[Data for this task — start]

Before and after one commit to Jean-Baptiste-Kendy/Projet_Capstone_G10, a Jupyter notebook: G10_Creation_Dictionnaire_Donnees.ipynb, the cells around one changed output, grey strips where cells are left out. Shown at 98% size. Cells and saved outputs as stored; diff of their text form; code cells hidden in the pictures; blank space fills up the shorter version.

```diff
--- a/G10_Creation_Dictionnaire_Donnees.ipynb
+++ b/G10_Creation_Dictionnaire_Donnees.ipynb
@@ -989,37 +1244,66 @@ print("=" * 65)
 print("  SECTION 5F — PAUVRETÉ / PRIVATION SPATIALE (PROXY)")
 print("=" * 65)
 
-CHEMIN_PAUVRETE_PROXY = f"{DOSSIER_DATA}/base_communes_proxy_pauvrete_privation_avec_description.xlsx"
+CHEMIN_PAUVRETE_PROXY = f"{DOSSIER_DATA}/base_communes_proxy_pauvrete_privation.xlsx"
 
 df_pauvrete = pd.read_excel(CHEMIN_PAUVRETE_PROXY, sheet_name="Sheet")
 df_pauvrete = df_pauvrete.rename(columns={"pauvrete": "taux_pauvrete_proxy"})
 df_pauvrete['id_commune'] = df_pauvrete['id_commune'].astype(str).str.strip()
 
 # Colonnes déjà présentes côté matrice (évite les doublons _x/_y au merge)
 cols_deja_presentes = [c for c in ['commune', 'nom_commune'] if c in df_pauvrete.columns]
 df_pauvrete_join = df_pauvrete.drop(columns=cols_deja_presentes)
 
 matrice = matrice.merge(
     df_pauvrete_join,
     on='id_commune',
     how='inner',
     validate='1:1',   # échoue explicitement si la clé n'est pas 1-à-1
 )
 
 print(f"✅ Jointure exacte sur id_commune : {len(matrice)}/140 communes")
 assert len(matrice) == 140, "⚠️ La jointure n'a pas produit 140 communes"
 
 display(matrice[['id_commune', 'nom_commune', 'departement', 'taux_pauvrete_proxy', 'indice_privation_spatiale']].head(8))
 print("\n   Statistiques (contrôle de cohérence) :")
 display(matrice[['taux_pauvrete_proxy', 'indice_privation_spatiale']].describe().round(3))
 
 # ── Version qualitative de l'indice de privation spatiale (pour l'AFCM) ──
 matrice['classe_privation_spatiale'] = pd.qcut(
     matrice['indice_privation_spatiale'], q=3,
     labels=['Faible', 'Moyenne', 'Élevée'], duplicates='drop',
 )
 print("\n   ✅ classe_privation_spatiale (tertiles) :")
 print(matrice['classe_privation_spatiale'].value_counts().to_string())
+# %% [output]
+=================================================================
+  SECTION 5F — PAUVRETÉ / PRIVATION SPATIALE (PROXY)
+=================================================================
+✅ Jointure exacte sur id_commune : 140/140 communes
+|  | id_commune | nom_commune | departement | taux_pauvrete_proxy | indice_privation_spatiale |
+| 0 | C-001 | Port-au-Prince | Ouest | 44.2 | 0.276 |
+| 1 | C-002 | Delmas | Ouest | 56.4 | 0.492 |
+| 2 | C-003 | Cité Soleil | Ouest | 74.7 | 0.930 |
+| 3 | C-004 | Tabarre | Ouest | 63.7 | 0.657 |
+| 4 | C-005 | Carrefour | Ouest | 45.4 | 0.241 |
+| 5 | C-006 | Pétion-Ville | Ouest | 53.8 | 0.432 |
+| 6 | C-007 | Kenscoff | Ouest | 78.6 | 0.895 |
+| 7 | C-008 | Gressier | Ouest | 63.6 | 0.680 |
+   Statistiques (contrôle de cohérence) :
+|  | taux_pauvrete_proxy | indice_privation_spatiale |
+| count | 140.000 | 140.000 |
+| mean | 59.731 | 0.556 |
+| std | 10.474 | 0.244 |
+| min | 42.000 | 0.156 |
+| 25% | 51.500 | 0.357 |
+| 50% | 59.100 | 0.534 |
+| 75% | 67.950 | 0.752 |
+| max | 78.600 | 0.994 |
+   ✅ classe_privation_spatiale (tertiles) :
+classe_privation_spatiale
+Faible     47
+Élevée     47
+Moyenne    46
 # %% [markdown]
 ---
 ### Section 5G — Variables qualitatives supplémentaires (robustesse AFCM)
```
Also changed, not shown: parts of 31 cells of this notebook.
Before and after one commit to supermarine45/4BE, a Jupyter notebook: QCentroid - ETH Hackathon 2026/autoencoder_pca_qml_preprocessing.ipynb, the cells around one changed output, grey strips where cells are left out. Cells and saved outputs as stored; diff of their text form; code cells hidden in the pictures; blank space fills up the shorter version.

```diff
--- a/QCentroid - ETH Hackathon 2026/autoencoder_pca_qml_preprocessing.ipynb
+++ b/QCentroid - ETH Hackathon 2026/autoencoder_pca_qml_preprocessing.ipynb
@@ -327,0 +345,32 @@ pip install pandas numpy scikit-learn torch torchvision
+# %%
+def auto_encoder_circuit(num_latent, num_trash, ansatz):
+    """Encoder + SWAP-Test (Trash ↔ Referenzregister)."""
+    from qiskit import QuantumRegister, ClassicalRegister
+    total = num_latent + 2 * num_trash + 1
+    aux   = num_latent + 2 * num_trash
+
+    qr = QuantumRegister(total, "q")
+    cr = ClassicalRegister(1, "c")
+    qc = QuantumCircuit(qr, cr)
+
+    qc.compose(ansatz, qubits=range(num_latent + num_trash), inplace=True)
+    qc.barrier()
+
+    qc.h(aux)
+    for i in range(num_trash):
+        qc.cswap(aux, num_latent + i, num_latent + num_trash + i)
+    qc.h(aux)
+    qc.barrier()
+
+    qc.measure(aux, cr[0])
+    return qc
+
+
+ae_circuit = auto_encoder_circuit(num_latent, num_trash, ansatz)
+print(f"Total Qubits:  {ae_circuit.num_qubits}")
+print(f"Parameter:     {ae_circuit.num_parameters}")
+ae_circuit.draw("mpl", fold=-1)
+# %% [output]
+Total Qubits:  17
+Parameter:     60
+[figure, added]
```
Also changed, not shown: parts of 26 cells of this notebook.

[Data for this task — finish]

▸ **Work to complete**:
Write all the records out again. Nothing may differ from the original.

▸ **Expected output**:
Before and after one commit to Jean-Baptiste-Kendy/Projet_Capstone_G10, a Jupyter notebook: G10_Creation_Dictionnaire_Donnees.ipynb, the cells around one changed output, grey strips where cells are left out. Shown at 98% size. Cells and saved outputs as stored; diff of their text form; code cells hidden in the pictures; blank space fills up the shorter version.

```diff
--- a/G10_Creation_Dictionnaire_Donnees.ipynb
+++ b/G10_Creation_Dictionnaire_Donnees.ipynb
@@ -989,37 +1244,66 @@ print("=" * 65)
 print("  SECTION 5F — PAUVRETÉ / PRIVATION SPATIALE (PROXY)")
 print("=" * 65)
 
-CHEMIN_PAUVRETE_PROXY = f"{DOSSIER_DATA}/base_communes_proxy_pauvrete_privation_avec_description.xlsx"
+CHEMIN_PAUVRETE_PROXY = f"{DOSSIER_DATA}/base_communes_proxy_pauvrete_privation.xlsx"
 
 df_pauvrete = pd.read_excel(CHEMIN_PAUVRETE_PROXY, sheet_name="Sheet")
 df_pauvrete = df_pauvrete.rename(columns={"pauvrete": "taux_pauvrete_proxy"})
 df_pauvrete['id_commune'] = df_pauvrete['id_commune'].astype(str).str.strip()
 
 # Colonnes déjà présentes côté matrice (évite les doublons _x/_y au merge)
 cols_deja_presentes = [c for c in ['commune', 'nom_commune'] if c in df_pauvrete.columns]
 df_pauvrete_join = df_pauvrete.drop(columns=cols_deja_presentes)
 
 matrice = matrice.merge(
     df_pauvrete_join,
     on='id_commune',
     how='inner',
     validate='1:1',   # échoue explicitement si la clé n'est pas 1-à-1
 )
 
 print(f"✅ Jointure exacte sur id_commune : {len(matrice)}/140 communes")
 assert len(matrice) == 140, "⚠️ La jointure n'a pas produit 140 communes"
 
 display(matrice[['id_commune', 'nom_commune', 'departement', 'taux_pauvrete_proxy', 'indice_privation_spatiale']].head(8))
 print("\n   Statistiques (contrôle de cohérence) :")
 display(matrice[['taux_pauvrete_proxy', 'indice_privation_spatiale']].describe().round(3))
 
 # ── Version qualitative de l'indice de privation spatiale (pour l'AFCM) ──
 matrice['classe_privation_spatiale'] = pd.qcut(
     matrice['indice_privation_spatiale'], q=3,
     labels=['Faible', 'Moyenne', 'Élevée'], duplicates='drop',
 )
 print("\n   ✅ classe_privation_spatiale (tertiles) :")
 print(matrice['classe_privation_spatiale'].value_counts().to_string())
+# %% [output]
+=================================================================
+  SECTION 5F — PAUVRETÉ / PRIVATION SPATIALE (PROXY)
+=================================================================
+✅ Jointure exacte sur id_commune : 140/140 communes
+|  | id_commune | nom_commune | departement | taux_pauvrete_proxy | indice_privation_spatiale |
+| 0 | C-001 | Port-au-Prince | Ouest | 44.2 | 0.276 |
+| 1 | C-002 | Delmas | Ouest | 56.4 | 0.492 |
+| 2 | C-003 | Cité Soleil | Ouest | 74.7 | 0.930 |
+| 3 | C-004 | Tabarre | Ouest | 63.7 | 0.657 |
+| 4 | C-005 | Carrefour | Ouest | 45.4 | 0.241 |
+| 5 | C-006 | Pétion-Ville | Ouest | 53.8 | 0.432 |
+| 6 | C-007 | Kenscoff | Ouest | 78.6 | 0.895 |
+| 7 | C-008 | Gressier | Ouest | 63.6 | 0.680 |
+   Statistiques (contrôle de cohérence) :
+|  | taux_pauvrete_proxy | indice_privation_spatiale |
+| count | 140.000 | 140.000 |
+| mean | 59.731 | 0.556 |
+| std | 10.474 | 0.244 |
+| min | 42.000 | 0.156 |
+| 25% | 51.500 | 0.357 |
+| 50% | 59.100 | 0.534 |
+| 75% | 67.950 | 0.752 |
+| max | 78.600 | 0.994 |
+   ✅ classe_privation_spatiale (tertiles) :
+classe_privation_spatiale
+Faible     47
+Élevée     47
+Moyenne    46
 # %% [markdown]
 ---
 ### Section 5G — Variables qualitatives supplémentaires (robustesse AFCM)
```
Also changed, not shown: parts of 31 cells of this notebook.
Before and after one commit to supermarine45/4BE, a Jupyter notebook: QCentroid - ETH Hackathon 2026/autoencoder_pca_qml_preprocessing.ipynb, the cells around one changed output, grey strips where cells are left out. Cells and saved outputs as stored; diff of their text form; code cells hidden in the pictures; blank space fills up the shorter version.

```diff
--- a/QCentroid - ETH Hackathon 2026/autoencoder_pca_qml_preprocessing.ipynb
+++ b/QCentroid - ETH Hackathon 2026/autoencoder_pca_qml_preprocessing.ipynb
@@ -327,0 +345,32 @@ pip install pandas numpy scikit-learn torch torchvision
+# %%
+def auto_encoder_circuit(num_latent, num_trash, ansatz):
+    """Encoder + SWAP-Test (Trash ↔ Referenzregister)."""
+    from qiskit import QuantumRegister, ClassicalRegister
+    total = num_latent + 2 * num_trash + 1
+    aux   = num_latent + 2 * num_trash
+
+    qr = QuantumRegister(total, "q")
+    cr = ClassicalRegister(1, "c")
+    qc = QuantumCircuit(qr, cr)
+
+    qc.compose(ansatz, qubits=range(num_latent + num_trash), inplace=True)
+    qc.barrier()
+
+    qc.h(aux)
+    for i in range(num_trash):
+        qc.cswap(aux, num_latent + i, num_latent + num_trash + i)
+    qc.h(aux)
+    qc.barrier()
+
+    qc.measure(aux, cr[0])
+    return qc
+
+
+ae_circuit = auto_encoder_circuit(num_latent, num_trash, ansatz)
+print(f"Total Qubits:  {ae_circuit.num_qubits}")
+print(f"Parameter:     {ae_circuit.num_parameters}")
+ae_circuit.draw("mpl", fold=-1)
+# %% [output]
+Total Qubits:  17
+Parameter:     60
+[figure, added]
```
Also changed, not shown: parts of 26 cells of this notebook.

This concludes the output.